Deseret News, The (Salt Lake City, UT)
Author: Geoffrey Fattah Deseret Morning News
In the wake of a Wellsville-based adoption agency and its workers being indicted on charges they ran a baby-smuggling operation out of Samoa, federal officials say they have received panicked phone calls from parents who fear their adopted children are going to be immediately taken away from them.
"We recognize that learning of this alleged conspiracy has created anxiety for both birth and adoptive parents of the children in the case," said U.S. Attorney Brett Tolman on Monday. "To help address this concern, the U.S. Attorney's Office is telling parents today that it has no interest in taking children away from adoptive parents."
Instead, Tolman said his office in encouraging a "dialogue between birth and adoptive parents" to resolve the emotionally charged situations created by the agency, Focus on Children.
In a 135-count indictment unsealed Friday, federal prosecutors allege that Focus on Children, its owners, Scott and Karen Banks, and five employees, misled birth parents in Samoa into signing away their parental rights and then telling adoptive parents in the United States that the children were either abandoned or orphaned. Adoptive parents were then told to declare the children as abandoned or orphaned on their visa applications.

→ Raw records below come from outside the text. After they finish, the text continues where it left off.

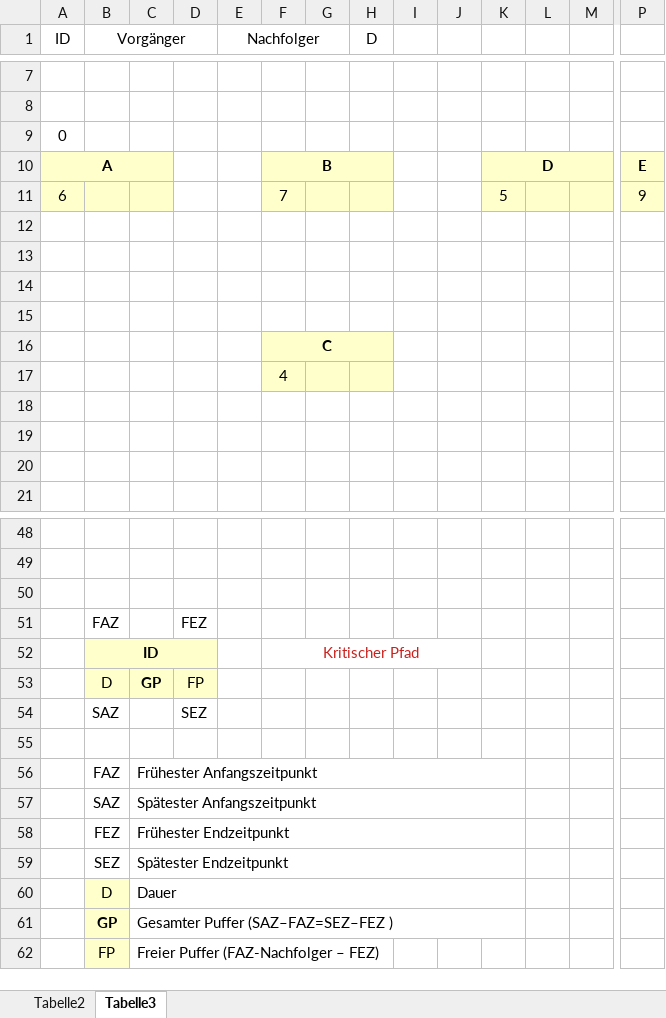
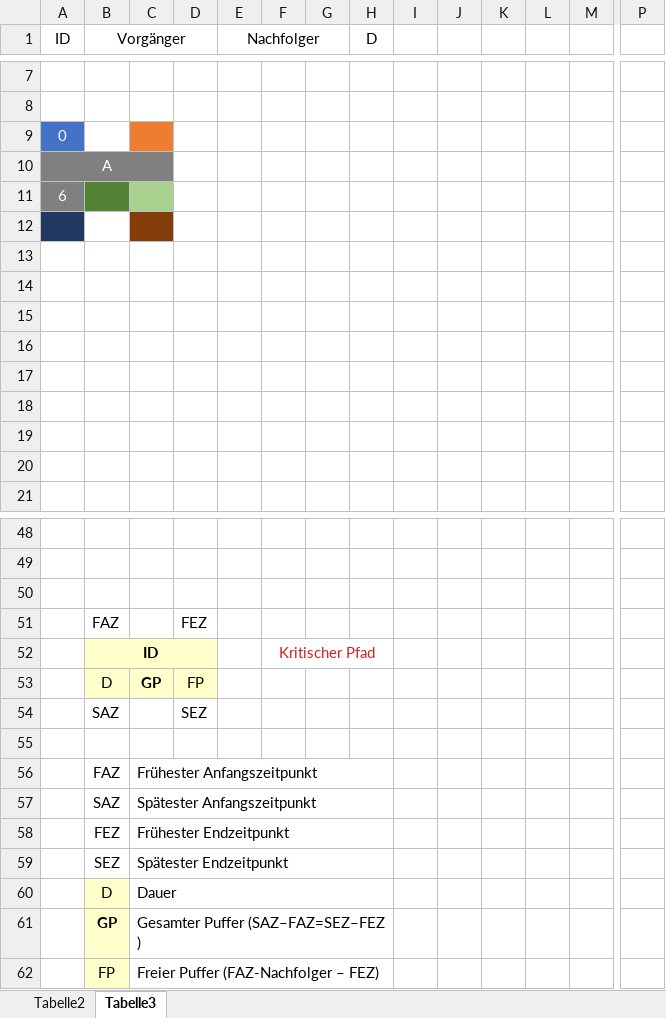
Before and after one commit to SebastianMeisel/QM_PM, an Excel workbook: FISIB_Übungen/Netzplan_Übung2.xlsx, sheet Tabelle3, drawn as a sheet; only a part is shown, gaps mark what is left out; values as stored, in another font and other column widths than the file's, no borders; charts and pictures and conditional formats not drawn; removed rows and columns are numbered as before the commit, all else as after; rows hold the shown columns only; the diff names each change by its address in the sheet, - before the commit and + after, or states it on an @@ line.

```diff
--- a/FISIB_Übungen/Netzplan_Übung2.xlsx (sheet Tabelle3)
+++ b/FISIB_Übungen/Netzplan_Übung2.xlsx (sheet Tabelle3)
@@ A9 fill: none → #4472C4, text colour: black → #FFFFFF @@
-C9 fill: none
+C9 fill: #ED7D31
-row 10: A |  |  |  |  | B |  |  |  |  | D |  |  | E
-row 11: 6 |  |  |  |  | 7 |  |  |  |  | 5 |  |  | 9
+row 10: A
+row 11: 6
-A12 fill: none
+A12 fill: #203864
-C12 fill: none
+C12 fill: #843C0B
-F16: C
+F16: (empty)
-F16:H17 fill: #FFFFCC
+F16:H17 fill: none
-F16:H16 merged
-F17: 4
+F17: (empty)
-F52:J52 merged
+F52:H52 merged
-C56:K56 merged
+C56:H56 merged
-C57:K57 merged
+C57:H57 merged
-C58:K58 merged
+C58:H58 merged
-C59:K59 merged
+C59:H59 merged
-C60:K60 merged
+C60:H60 merged
-C61:K61 merged
+C61:H61 merged
```
Also changed, not shown: sheet Tabelle2, charts or pictures.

Federal officials reported that Focus on Children ran a "nanny house" in Samoa where some children were temporarily housed. They said the house was found in poor condition and some children were suffering from dehydration and malnourishment. There is also evidence that some siblings were split up and adopted out to different families in the United States.

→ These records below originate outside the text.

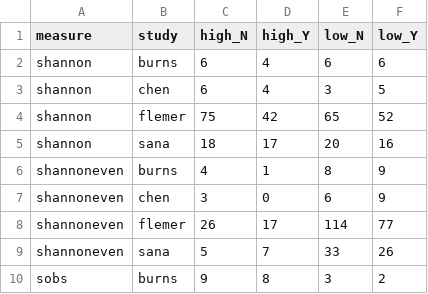
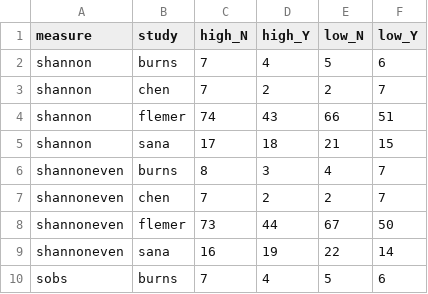
Before and after one commit to SchlossLab/Sze_CRCMetaAnalysis_mBio_2018, a CSV file: data/process/tables/alpha_group_counts_unmatched_tissue_summary.csv, drawn as a sheet; only a part is shown; the diff covers the shown part only.

```diff
--- a/data/process/tables/alpha_group_counts_unmatched_tissue_summary.csv
+++ b/data/process/tables/alpha_group_counts_unmatched_tissue_summary.csv
@@ -1,10 +1,10 @@
 measure,study,high_N,high_Y,low_N,low_Y
-shannon,burns,6,4,6,6
-shannon,chen,6,4,3,5
-shannon,flemer,75,42,65,52
-shannon,sana,18,17,20,16
-shannoneven,burns,4,1,8,9
-shannoneven,chen,3,0,6,9
-shannoneven,flemer,26,17,114,77
-shannoneven,sana,5,7,33,26
-sobs,burns,9,8,3,2
+shannon,burns,7,4,5,6
+shannon,chen,7,2,2,7
+shannon,flemer,74,43,66,51
+shannon,sana,17,18,21,15
+shannoneven,burns,8,3,4,7
+shannoneven,chen,7,2,2,7
+shannoneven,flemer,73,44,67,50
+shannoneven,sana,16,19,22,14
+sobs,burns,7,4,5,6
```
Also changed, not shown: 12 edited cells elsewhere in this file, data/process/tables/alpha_RR_ind_tissue_results.csv, data/process/tables/alpha_RR_ind_unmatched_tissue_results.csv, 6 other files.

Officials with the U.S. Department of State say the investigation involving more than 80 children has created an emotional tangle of birth parents in Samoa, many who want their children back, and adoptive parents, who are now struggling to figure out what to do.

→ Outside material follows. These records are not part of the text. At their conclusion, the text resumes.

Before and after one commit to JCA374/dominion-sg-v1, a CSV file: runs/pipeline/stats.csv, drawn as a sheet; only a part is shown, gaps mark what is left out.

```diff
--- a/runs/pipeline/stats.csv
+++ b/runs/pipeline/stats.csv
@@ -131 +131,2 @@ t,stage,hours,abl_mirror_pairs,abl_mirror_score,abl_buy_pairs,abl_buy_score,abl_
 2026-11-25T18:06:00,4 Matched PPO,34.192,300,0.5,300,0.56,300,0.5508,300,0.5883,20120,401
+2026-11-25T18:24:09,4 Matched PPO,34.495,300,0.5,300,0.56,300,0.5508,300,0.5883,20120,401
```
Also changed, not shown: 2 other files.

Focus on Children faces charges of visa fraud, conspiracy to commit alien smuggling and money laundering. Also indicted are Karalee Thornock, 34, of Tooele; Coleen Bartlett, 40, of Evanston, Wyo.; Julie Tuiletufuga, a Samoan citizen; Tagaloa Ieti, a Samoan citizen; and Dan Wakefield, 70, of Utah.
Wakefield made his first court appearance on Monday in U.S. District Court in Salt Lake City, where he pleaded not guilty to the charges. Wakefield, who at one point was presumed to still be in Samoa, told a magistrate judge he intended to continue to live in Utah for the duration of the case. He was ordered released pending a resolution of the case but allowed no unauthorized travel.
Wakefield and the Bankses, are expected back in court on April 2. Arrest warrants have been issued for Tuiletufuga and Ieti.
According to its Web site, Focus on Children also has provided adoptions out of Brazil, Bulgaria, Guatemala, China, Haiti, Kazakhstan, Mongolia, Russia and Ukraine. Federal officials say at this point their focus will be on the adoptions out of Samoa. E-mail: firstname.lastname@example.org